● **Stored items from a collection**
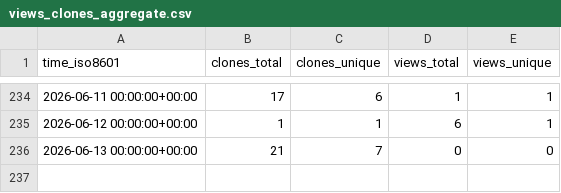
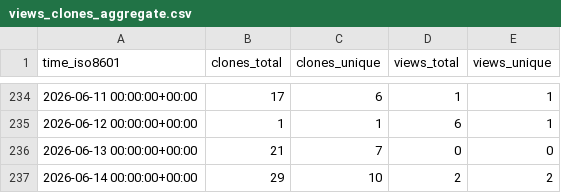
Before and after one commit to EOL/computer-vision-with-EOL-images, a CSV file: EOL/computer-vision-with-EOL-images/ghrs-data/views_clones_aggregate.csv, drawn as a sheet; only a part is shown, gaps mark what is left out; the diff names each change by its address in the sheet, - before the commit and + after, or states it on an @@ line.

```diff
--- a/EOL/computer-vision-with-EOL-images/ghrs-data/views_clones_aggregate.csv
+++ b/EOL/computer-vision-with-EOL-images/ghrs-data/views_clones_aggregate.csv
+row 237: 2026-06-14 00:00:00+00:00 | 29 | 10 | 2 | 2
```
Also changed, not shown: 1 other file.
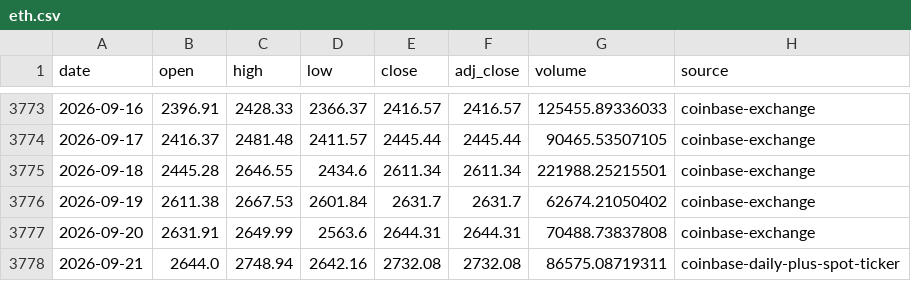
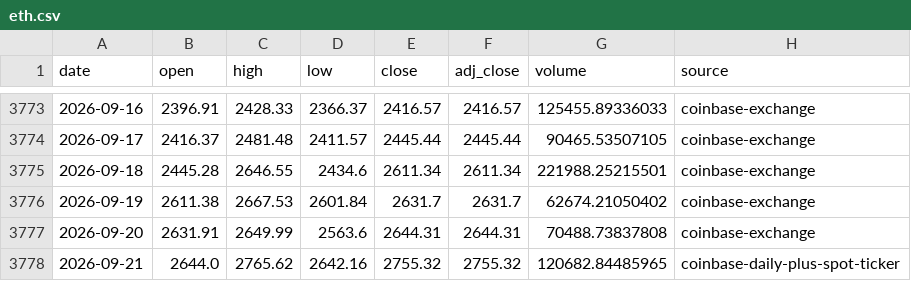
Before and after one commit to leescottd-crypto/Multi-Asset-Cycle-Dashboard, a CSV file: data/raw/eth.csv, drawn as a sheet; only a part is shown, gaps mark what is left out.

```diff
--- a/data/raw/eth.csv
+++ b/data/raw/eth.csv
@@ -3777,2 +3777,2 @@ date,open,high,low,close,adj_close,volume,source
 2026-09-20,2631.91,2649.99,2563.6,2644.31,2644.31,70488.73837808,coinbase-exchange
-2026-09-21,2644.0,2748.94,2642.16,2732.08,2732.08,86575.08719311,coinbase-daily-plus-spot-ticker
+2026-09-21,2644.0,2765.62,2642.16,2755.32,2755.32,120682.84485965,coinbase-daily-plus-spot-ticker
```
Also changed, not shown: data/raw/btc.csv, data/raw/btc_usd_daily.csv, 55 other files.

● **TASK TO COMPLETE**
Copy each line above where "commit" appears.

● **ANSWER BOX**
Before and after one commit to EOL/computer-vision-with-EOL-images, a CSV file: EOL/computer-vision-with-EOL-images/ghrs-data/views_clones_aggregate.csv, drawn as a sheet; only a part is shown, gaps mark what is left out; the diff names each change by its address in the sheet, - before the commit and + after, or states it on an @@ line.
Before and after one commit to leescottd-crypto/Multi-Asset-Cycle-Dashboard, a CSV file: data/raw/eth.csv, drawn as a sheet; only a part is shown, gaps mark what is left out.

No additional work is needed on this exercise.